Dropping Day One...gasp!

I've been using Day One for a long time and have blogged about its brilliance previously. Before that I had a complicated system of Moleskines with symbols and lists and printed-out photos. And stickers. I've spent way too much time out of my life pondering journaling systems and trying them out. Day One really got me excited when they added photos and, for their mobile applications, locations and weather to the entries. It's really a super polished application, with Markdown support (which I love) and both Dropbox and iCloud sync.

Issues that have been on the back burner long enough to make me drop it include


  • Lack of encryption
  • No way to export photos and other information
  • No cross-platform capabilities (I can open a book anywhere; I want to do the same with my journal)
  • Developers are completely unresponsive unless you're complimenting them on Twitter

But the death blow came when I was poking about on my hard drive and discovered that passwording the Day One app is completely useless because all the entries are storied in PLAIN TEXT. Really? I instantly exported all my entries to Markdown and moved them to my encrypted drive.

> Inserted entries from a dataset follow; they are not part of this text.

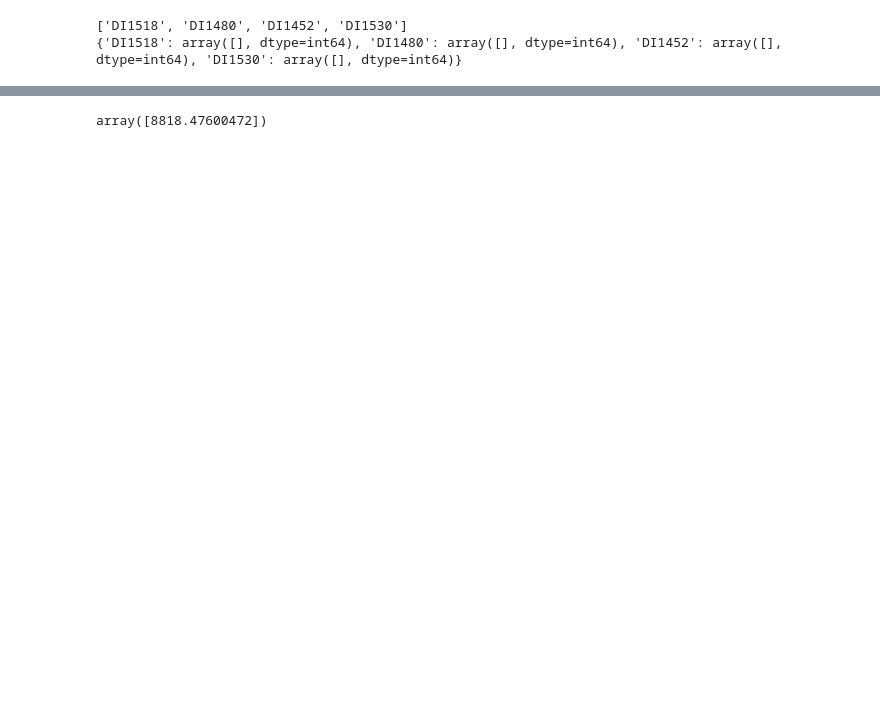
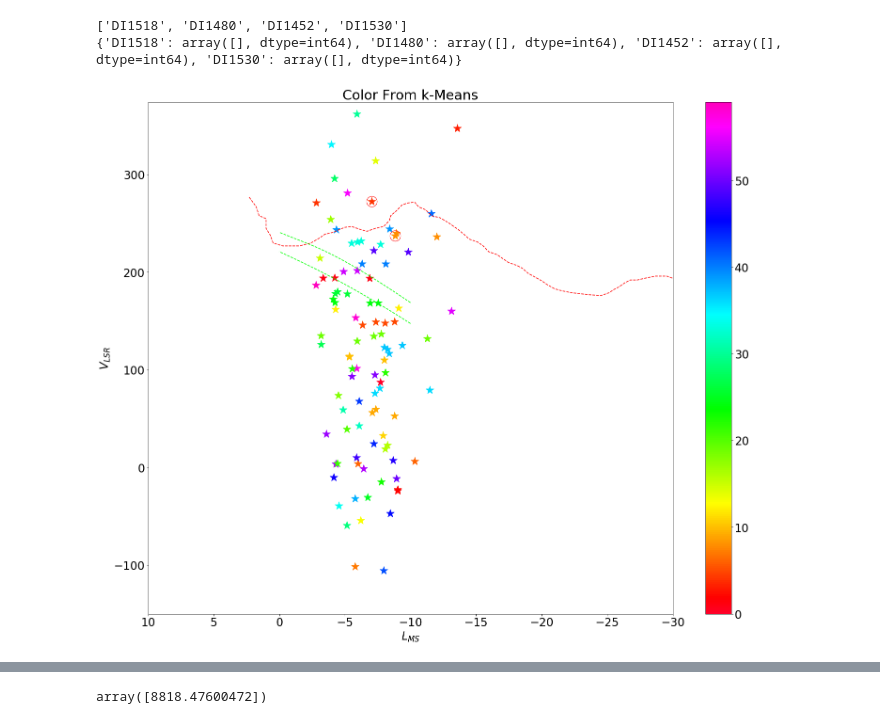
Before and after one commit to JoshuaPovick/MS_young, a Jupyter notebook: find_moving_groups.ipynb, the cells around one changed output, grey strips where cells are left out. Drawn from its saved outputs; the diff is of its cells as text; code cells hidden in the pictures; blank space fills up the shorter version.

```diff
--- a/find_moving_groups.ipynb
+++ b/find_moving_groups.ipynb
@@ -135,35 +135,37 @@ for i in range(len(galact)):
 # %%
 #Clustering
 di15 = np.where(monarch['NAME']=='DI1507')
 di14 = np.where(monarch['NAME']=='DI1450')
 cpos = np.append(monarch[di15]['MLON'],monarch[di14]['MLON'])
 cvel = np.append(monarch[di15]['VLSR'],monarch[di14]['VLSR'])
 
 #HI background
 xarr,yarr=np.meshgrid(backgd['XARR'][0],backgd['YARR'][0])
 z=backgd['IM'][0]
 
 '''plot with |\mu|'''
 fig = plt.figure(figsize=(25,20))
 plt.xlim(-30,10)
 plt.ylim(-150,374)
 plt.gca().invert_xaxis()
 #pcm = plt.pcolormesh(xarr, yarr, z, cmap='jet',shading='gouraud') #generate background
 
 plt.plot(msvelo[0][0],msvelo[0][1],'r--',label='LMC filament')
 plt.plot(lmcvel[0][0],lmcvel[0][1],c='lime',linestyle='dashed',label='LMC velocity')
 plt.plot(lmcvel[0][2],lmcvel[0][3],c='lime',linestyle='dashed')
 
-plt.scatter(monarch['MLON'],monarch['VLSR'],c=np.sqrt(monarch['pmra']**2+monarch['pmdec']**2),marker='*',s=300,label='ICR Stars',cmap='gist_rainbow')
+plt.scatter(monarch['MLON'],monarch['VLSR'],c=col,marker='*',s=300,label='ICR Stars',cmap='gist_rainbow')
 
 plt.colorbar()
 plt.scatter(cpos,cvel,facecolors='none',edgecolors='r',s=500,label='YMSC')
 
 plt.ylabel(r'$V_{LSR}$')
 plt.xlabel(r'$L_{MS}$')
-plt.title(r'Color as $|\mu|\,(mas\,yr^{-1})$')
+plt.title(r'Color From k-Means')
 plt.savefig('velopos.pdf',bbox_inches='tight')
 plt.show()
+# %% [output]
+[figure, added]
 # %%
 ### Velocity Postion plot
 #candidate young stars
```
Also changed, not shown: parts of 12 cells of this notebook.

I had gotten used to the beauty of Day One, though: I did write a lot more when the capacity for same was always at my fingertips. I could dash off a sentence, take a photo, or note where I was, and it was all assembled nicely for me. I kept wishing I could make Evernote work for me like that. I'd tried it before, but I ended up having a ton of notes floating around that had to be copied and pasted and it ended up being too much trouble. The allure of journaling with Evernote cannot be underemphasized, though; I like to have one thing to do as much as possible, and Evernote sucks in my blog posts, tweets, Facebook updates, Flickr and Instagram photos, and Foursquare checkins already. Journal entries would be icing on the cake for an actual timeline.

Enter PostEver, a sadly nonuniversal iOS app that does what Day One does, only it works with Evernote. Fire it up, write something, add a photo, add a location, and quit. Fire it up again and write another note. Take another photo. PostEver assembles all entries from one day into one note and arranges them on Evernote into the notebook of your choice.

Another handy feature is the capacity to quickly add boxes or checked boxes to your entry. In my paper journals I kept running lists of things (usually "The Three Things I want to get done this week, come hell or high water"), and I also like to keep a little list of the positive things I did that day. PostEver makes that easy. You have to go back and check them in Evernote, but I'm in Evernote constantly so that's no problem. And since it's in Evernote, you can get your data out...including photos.

PostEver lacks Day One's social media integration, but that's why God made Drafts, so I'm not worried. PostEver costs $6 each for the iPhone and iPad versions. Another similar app called Journal for Evernote costs only $0.99, but I'll pay the extra $11 because Journal looks tacky and doesn't let you pick your notebook. It is the Geo Metro whereas PostEver is like a---I don't know, BMW? No, something that runs for a long time. A good Toyota.

The PostEver developers, possibly sensing the inherent cheapness of iOS users, have provided Lite versions for iPhone and iPad for a fully functioning demo. People like me who obsessively journal and live in Evernote should give it a shot.